#### [EXERCISE BRIEF]
Find and copy each line of the listing below that has the word "failover" in it.

#### [SOURCE RECORDS]
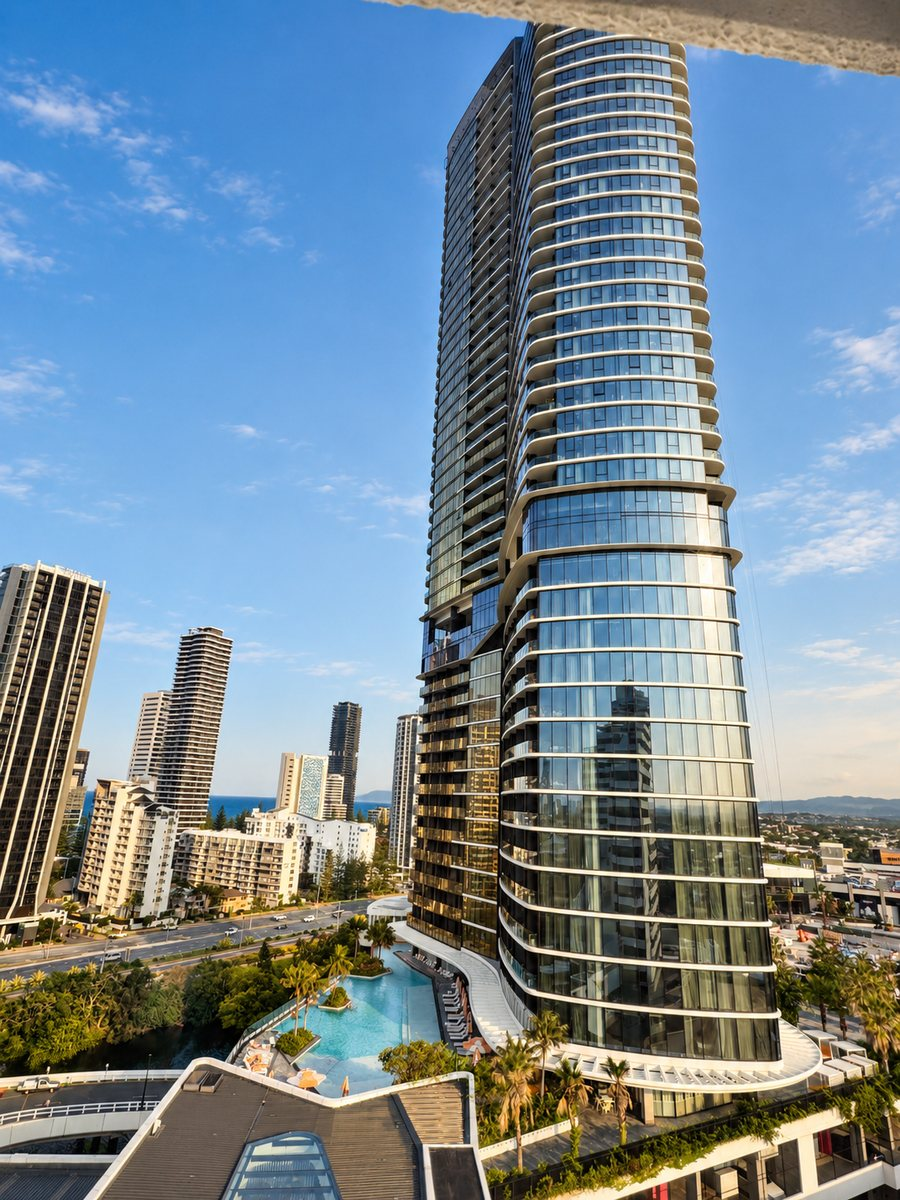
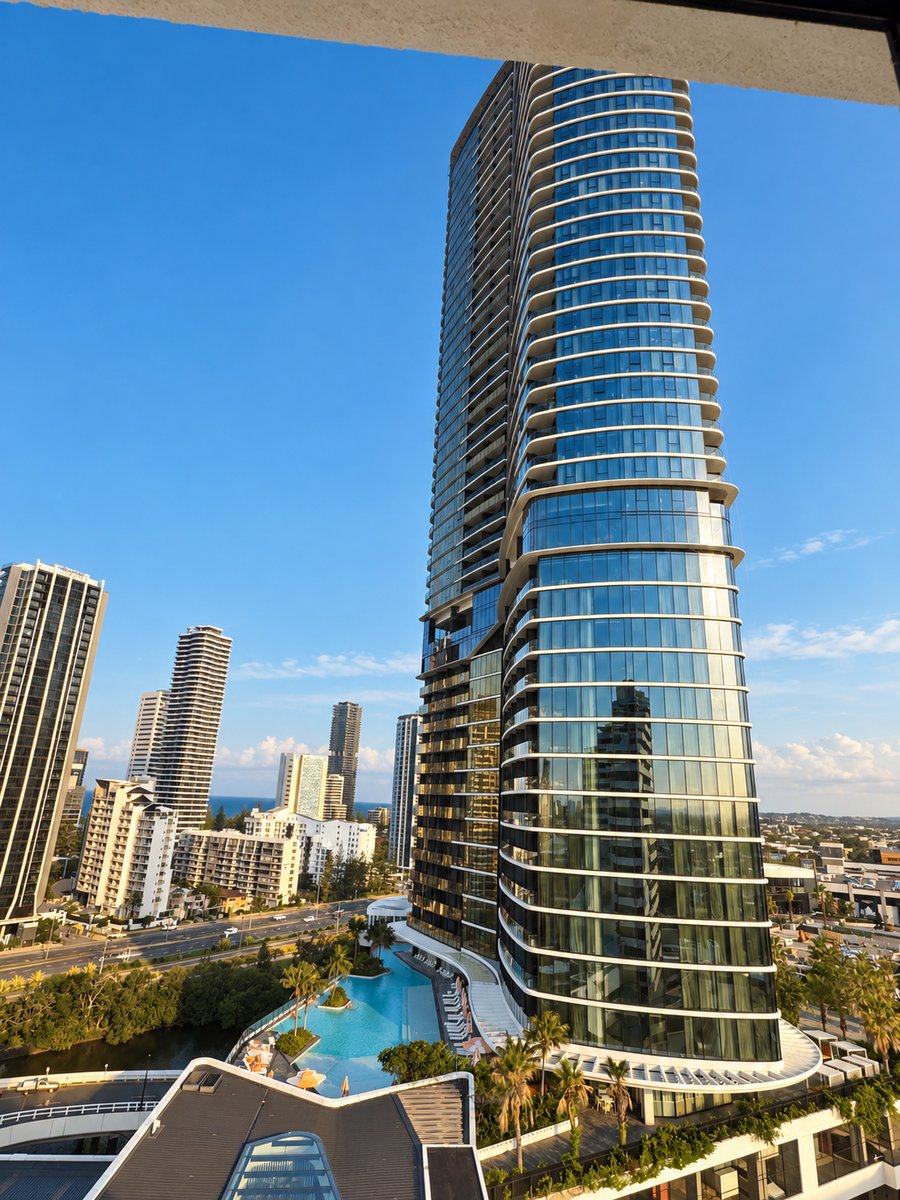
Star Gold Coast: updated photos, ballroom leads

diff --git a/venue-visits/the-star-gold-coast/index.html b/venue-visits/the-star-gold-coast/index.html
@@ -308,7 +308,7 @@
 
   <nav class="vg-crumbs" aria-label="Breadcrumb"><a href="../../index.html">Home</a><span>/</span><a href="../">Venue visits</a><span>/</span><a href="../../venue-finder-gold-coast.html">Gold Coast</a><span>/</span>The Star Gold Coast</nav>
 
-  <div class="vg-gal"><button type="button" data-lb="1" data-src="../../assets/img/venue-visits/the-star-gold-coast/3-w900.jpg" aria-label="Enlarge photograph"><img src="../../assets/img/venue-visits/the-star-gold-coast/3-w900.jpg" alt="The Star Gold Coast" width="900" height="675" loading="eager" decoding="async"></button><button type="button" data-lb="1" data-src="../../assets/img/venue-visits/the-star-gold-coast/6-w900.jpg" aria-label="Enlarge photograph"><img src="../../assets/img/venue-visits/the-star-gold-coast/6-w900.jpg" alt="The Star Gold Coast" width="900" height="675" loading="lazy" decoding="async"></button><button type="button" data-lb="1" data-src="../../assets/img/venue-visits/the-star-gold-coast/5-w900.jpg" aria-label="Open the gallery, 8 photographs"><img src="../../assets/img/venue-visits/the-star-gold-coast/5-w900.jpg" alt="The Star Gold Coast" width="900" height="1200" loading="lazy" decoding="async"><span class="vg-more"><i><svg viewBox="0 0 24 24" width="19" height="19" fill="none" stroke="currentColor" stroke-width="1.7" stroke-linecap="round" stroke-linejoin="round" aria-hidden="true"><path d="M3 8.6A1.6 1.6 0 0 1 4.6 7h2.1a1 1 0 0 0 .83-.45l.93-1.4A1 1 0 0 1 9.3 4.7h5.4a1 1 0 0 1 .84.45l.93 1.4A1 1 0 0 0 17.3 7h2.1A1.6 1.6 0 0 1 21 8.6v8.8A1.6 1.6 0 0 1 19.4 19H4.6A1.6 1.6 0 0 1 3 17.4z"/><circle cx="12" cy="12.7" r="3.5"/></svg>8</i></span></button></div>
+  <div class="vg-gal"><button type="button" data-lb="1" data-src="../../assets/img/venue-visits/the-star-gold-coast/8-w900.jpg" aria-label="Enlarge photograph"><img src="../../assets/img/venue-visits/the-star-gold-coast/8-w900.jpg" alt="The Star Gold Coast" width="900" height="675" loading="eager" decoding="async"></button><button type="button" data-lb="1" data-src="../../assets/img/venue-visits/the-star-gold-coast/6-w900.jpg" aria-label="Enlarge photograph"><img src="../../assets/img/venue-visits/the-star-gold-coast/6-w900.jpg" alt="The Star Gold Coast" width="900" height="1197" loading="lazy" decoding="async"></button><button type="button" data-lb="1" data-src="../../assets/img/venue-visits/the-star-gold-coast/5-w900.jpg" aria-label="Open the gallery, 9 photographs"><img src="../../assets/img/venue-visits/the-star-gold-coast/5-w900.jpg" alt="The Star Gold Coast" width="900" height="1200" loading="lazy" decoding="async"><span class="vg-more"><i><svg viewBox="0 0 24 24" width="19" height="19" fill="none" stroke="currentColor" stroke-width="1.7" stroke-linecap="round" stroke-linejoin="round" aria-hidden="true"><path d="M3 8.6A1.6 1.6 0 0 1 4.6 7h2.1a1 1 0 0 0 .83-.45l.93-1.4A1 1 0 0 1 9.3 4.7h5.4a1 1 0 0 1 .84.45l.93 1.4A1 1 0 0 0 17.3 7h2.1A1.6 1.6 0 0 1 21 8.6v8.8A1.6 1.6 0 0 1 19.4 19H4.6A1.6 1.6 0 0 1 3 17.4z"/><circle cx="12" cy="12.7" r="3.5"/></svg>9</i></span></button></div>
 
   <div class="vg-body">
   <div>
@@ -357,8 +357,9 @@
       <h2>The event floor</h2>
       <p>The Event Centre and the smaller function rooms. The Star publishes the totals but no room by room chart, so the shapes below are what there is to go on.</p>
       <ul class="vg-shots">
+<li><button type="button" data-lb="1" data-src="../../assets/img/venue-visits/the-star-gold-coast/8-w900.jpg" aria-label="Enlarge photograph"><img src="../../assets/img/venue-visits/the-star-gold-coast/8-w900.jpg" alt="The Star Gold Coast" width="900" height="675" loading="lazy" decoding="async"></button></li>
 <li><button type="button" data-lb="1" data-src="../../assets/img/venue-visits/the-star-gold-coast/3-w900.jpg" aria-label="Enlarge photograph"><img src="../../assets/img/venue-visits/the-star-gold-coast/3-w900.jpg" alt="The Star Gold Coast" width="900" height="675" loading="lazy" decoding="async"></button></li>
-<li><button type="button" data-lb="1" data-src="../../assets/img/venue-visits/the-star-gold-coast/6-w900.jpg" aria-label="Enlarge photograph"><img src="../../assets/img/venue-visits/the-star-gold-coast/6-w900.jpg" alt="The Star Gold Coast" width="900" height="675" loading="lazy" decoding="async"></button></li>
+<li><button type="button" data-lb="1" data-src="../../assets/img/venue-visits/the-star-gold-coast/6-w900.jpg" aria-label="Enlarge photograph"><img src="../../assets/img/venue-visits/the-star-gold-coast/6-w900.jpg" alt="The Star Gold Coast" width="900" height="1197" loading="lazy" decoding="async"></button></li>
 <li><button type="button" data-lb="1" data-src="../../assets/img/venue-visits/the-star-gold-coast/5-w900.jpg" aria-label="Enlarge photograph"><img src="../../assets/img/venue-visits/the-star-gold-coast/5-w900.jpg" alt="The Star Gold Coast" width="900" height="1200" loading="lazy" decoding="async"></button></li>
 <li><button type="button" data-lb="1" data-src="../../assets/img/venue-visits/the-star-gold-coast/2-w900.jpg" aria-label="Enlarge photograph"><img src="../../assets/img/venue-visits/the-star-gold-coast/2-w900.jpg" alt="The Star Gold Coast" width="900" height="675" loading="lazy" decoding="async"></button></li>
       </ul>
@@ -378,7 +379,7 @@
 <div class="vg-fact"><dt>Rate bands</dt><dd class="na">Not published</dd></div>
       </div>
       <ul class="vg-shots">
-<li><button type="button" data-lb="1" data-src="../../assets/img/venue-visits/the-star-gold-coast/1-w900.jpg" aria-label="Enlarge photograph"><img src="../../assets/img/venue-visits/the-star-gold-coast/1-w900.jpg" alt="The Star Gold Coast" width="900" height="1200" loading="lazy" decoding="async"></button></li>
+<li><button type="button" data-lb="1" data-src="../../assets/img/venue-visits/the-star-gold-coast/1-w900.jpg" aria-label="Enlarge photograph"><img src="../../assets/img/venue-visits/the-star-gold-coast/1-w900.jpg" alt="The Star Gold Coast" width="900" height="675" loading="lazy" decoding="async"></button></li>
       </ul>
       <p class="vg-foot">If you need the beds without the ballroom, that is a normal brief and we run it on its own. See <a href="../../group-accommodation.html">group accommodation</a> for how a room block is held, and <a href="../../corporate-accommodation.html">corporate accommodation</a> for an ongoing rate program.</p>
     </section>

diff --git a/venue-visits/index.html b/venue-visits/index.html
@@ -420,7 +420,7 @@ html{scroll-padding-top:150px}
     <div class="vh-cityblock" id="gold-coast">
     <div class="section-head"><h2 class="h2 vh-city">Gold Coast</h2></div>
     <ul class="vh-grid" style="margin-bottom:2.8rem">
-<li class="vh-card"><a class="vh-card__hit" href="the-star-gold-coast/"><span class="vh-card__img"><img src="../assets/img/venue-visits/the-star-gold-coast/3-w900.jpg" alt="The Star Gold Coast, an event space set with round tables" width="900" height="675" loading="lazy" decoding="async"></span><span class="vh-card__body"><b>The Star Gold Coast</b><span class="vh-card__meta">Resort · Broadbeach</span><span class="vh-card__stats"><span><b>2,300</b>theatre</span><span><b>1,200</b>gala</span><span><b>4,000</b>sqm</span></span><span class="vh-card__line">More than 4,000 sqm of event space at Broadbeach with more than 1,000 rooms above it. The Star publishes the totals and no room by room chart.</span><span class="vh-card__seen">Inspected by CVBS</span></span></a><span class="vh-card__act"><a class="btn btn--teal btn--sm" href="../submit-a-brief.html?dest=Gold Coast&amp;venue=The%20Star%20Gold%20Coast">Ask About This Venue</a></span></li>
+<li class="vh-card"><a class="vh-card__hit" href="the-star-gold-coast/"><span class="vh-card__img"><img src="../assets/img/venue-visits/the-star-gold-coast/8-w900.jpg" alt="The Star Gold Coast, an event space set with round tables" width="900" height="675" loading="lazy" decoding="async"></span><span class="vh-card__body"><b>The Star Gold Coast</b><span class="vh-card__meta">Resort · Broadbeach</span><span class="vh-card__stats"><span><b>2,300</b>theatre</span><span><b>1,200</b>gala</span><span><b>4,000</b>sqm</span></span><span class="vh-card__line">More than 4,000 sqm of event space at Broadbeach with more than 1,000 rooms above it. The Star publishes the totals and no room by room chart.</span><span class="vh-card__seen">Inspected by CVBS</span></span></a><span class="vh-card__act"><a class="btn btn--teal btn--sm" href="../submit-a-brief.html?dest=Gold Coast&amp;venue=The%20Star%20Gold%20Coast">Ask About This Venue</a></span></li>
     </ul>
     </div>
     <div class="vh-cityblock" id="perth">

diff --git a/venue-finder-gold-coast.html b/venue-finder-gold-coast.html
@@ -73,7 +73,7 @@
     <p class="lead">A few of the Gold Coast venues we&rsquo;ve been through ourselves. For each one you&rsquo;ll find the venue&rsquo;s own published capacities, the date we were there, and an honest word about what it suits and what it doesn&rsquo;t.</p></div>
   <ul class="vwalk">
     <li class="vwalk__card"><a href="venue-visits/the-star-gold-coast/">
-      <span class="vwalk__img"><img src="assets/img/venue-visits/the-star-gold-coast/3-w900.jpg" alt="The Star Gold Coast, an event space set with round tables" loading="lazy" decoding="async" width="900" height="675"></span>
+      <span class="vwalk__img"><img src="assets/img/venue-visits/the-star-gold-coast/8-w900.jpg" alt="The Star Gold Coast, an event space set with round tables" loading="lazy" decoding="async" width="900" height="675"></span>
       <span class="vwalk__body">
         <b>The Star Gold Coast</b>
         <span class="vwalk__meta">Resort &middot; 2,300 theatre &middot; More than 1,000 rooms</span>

* * *

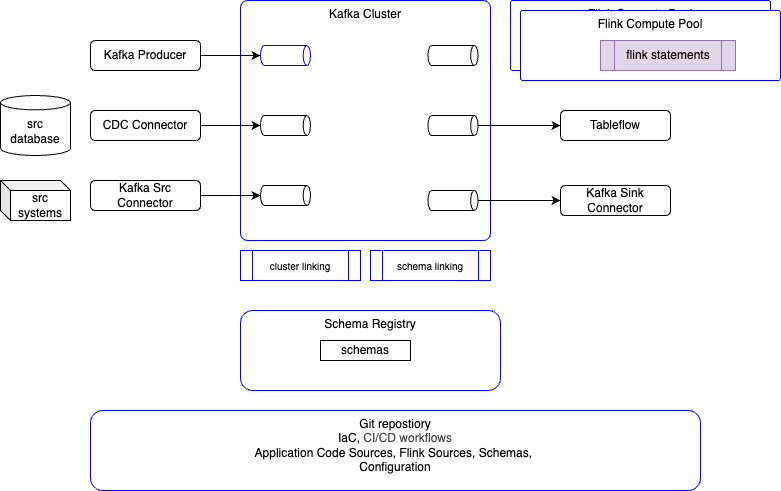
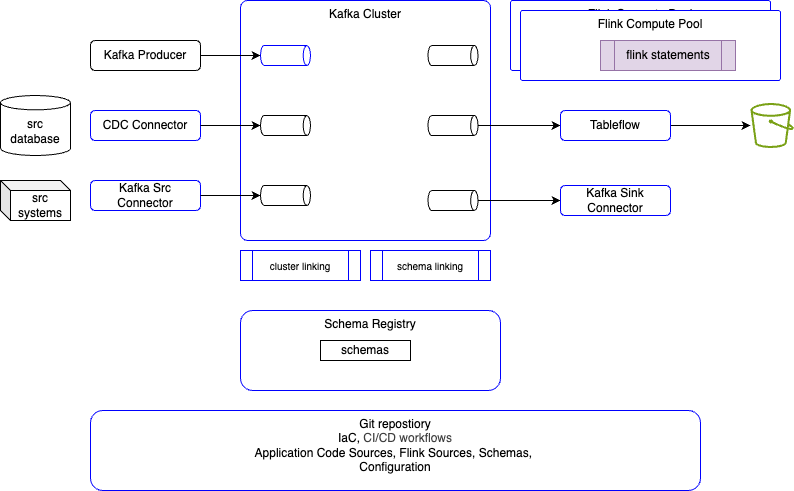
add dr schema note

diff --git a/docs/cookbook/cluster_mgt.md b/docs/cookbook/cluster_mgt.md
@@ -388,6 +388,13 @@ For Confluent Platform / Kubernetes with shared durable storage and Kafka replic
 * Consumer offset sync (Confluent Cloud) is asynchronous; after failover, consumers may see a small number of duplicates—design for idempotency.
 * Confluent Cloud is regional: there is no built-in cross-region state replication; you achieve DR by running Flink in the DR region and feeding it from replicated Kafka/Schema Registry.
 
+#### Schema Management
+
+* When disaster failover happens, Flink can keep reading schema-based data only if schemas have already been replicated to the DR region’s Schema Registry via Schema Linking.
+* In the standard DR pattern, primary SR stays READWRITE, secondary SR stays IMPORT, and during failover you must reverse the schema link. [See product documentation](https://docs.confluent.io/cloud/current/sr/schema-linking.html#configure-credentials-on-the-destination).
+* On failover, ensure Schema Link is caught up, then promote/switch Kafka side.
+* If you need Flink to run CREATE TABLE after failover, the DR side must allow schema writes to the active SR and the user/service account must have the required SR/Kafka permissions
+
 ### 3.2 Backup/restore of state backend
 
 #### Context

#### [SOLUTION TO THE PROBLEM]
 * Consumer offset sync (Confluent Cloud) is asynchronous; after failover, consumers may see a small number of duplicates—design for idempotency.
+* When disaster failover happens, Flink can keep reading schema-based data only if schemas have already been replicated to the DR region’s Schema Registry via Schema Linking.
+* In the standard DR pattern, primary SR stays READWRITE, secondary SR stays IMPORT, and during failover you must reverse the schema link. [See product documentation](https://docs.confluent.io/cloud/current/sr/schema-linking.html#configure-credentials-on-the-destination).
+* On failover, ensure Schema Link is caught up, then promote/switch Kafka side.
+* If you need Flink to run CREATE TABLE after failover, the DR side must allow schema writes to the active SR and the user/service account must have the required SR/Kafka permissions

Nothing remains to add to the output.